◆ Brief
Show the lines below where "text" occurs.

[Web interface edit records]
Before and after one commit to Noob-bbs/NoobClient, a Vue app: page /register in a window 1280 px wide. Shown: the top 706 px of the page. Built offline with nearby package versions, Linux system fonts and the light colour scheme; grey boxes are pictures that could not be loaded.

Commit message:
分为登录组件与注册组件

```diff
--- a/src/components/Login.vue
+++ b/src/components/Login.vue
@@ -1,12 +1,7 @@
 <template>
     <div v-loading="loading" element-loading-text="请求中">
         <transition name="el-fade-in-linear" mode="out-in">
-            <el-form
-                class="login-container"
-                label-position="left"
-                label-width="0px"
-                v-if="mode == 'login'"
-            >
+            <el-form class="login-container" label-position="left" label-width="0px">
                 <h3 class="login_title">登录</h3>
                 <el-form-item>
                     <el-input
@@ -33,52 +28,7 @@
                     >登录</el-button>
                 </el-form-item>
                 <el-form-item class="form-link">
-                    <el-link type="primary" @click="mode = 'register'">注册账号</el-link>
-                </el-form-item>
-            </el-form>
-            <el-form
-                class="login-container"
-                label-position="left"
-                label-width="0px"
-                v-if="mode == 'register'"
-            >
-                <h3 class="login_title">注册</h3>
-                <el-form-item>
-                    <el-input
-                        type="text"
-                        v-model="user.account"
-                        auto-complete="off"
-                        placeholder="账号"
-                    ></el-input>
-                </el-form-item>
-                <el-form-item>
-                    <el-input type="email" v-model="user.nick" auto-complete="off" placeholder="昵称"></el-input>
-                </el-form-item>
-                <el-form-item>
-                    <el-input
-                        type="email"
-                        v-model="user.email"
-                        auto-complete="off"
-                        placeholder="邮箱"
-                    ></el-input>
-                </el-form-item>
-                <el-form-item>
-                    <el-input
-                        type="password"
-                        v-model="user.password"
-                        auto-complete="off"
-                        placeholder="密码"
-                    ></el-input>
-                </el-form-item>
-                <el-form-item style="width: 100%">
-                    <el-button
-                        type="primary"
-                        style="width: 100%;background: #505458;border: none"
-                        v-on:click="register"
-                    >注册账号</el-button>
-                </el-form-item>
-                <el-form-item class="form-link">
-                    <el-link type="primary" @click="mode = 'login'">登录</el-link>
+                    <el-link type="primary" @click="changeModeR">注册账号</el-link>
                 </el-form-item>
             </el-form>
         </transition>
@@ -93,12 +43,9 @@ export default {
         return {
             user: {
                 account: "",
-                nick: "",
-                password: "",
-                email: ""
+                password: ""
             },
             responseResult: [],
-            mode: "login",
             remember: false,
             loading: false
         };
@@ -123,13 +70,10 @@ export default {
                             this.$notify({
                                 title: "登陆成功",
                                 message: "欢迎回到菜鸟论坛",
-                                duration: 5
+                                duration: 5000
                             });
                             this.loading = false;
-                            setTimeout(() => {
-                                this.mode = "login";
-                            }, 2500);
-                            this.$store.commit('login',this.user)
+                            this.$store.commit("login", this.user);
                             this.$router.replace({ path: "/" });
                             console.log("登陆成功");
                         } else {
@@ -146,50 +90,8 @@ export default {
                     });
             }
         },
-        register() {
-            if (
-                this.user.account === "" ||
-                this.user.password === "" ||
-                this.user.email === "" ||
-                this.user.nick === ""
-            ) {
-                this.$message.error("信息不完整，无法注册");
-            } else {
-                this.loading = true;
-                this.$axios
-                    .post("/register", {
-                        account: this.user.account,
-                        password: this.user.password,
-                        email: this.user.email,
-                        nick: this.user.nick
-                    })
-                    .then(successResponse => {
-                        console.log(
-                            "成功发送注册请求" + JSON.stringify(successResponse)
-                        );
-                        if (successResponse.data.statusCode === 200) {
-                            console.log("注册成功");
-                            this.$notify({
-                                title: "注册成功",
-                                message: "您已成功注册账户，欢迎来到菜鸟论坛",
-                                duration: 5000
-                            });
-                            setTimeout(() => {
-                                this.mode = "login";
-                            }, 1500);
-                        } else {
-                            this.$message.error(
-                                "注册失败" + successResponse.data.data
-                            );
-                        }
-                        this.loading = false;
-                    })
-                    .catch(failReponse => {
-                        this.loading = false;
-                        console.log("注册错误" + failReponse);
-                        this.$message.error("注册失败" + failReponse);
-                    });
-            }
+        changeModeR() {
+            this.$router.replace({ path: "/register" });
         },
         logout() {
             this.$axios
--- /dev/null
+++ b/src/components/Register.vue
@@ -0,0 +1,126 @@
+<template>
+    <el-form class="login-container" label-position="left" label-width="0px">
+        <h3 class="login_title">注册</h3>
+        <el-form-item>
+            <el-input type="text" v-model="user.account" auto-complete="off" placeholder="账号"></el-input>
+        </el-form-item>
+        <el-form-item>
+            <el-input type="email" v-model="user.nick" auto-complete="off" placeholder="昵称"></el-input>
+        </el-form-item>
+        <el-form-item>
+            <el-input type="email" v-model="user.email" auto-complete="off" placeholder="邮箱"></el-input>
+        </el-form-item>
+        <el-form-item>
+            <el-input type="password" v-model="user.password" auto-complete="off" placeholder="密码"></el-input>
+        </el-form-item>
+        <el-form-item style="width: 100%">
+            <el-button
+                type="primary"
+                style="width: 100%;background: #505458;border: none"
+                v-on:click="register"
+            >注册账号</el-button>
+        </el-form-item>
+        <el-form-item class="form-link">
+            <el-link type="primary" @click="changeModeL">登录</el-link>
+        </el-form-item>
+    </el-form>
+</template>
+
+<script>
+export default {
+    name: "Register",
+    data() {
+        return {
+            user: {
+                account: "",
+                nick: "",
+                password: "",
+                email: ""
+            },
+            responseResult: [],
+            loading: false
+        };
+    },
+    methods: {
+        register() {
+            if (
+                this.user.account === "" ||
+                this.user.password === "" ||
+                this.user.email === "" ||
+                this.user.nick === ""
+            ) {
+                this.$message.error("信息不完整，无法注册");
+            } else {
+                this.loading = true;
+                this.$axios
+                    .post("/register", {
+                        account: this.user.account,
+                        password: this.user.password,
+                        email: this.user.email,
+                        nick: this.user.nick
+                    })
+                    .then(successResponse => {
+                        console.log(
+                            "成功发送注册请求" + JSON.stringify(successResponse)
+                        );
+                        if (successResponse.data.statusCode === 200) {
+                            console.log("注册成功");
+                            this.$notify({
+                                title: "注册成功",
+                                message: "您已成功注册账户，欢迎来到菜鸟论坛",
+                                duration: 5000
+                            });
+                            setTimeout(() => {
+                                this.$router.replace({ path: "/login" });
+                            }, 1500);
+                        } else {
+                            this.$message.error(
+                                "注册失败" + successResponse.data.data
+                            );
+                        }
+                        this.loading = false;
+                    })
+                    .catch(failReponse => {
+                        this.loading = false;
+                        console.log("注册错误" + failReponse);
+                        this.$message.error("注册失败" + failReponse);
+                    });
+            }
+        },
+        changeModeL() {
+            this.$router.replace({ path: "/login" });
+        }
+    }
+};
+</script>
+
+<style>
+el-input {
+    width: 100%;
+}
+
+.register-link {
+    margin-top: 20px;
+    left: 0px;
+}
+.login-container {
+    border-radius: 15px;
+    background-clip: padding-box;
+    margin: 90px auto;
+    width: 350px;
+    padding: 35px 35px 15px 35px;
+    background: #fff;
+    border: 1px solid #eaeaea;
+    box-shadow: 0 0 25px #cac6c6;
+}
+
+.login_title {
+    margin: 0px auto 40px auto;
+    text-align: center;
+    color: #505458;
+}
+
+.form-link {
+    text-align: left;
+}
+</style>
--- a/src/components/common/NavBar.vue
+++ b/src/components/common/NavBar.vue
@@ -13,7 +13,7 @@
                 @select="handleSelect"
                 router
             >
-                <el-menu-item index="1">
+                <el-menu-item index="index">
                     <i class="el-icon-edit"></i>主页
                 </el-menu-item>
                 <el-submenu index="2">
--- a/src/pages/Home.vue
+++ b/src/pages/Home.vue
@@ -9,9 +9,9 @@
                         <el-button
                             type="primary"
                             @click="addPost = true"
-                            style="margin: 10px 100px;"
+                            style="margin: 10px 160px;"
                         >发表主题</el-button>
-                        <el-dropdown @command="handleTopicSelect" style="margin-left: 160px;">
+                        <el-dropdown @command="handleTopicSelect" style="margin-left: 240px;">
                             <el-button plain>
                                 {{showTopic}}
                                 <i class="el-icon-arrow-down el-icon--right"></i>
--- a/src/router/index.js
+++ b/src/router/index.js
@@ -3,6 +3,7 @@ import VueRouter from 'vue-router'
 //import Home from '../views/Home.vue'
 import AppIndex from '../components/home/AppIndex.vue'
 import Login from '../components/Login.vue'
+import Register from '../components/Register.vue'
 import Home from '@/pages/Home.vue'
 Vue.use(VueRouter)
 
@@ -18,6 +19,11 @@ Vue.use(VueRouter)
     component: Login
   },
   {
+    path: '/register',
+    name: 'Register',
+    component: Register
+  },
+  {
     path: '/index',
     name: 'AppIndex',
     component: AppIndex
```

◆ Task answer
     <div v-loading="loading" element-loading-text="请求中">
-                        type="text"
+            <el-input type="text" v-model="user.account" auto-complete="off" placeholder="账号"></el-input>
+    text-align: center;
+    text-align: left;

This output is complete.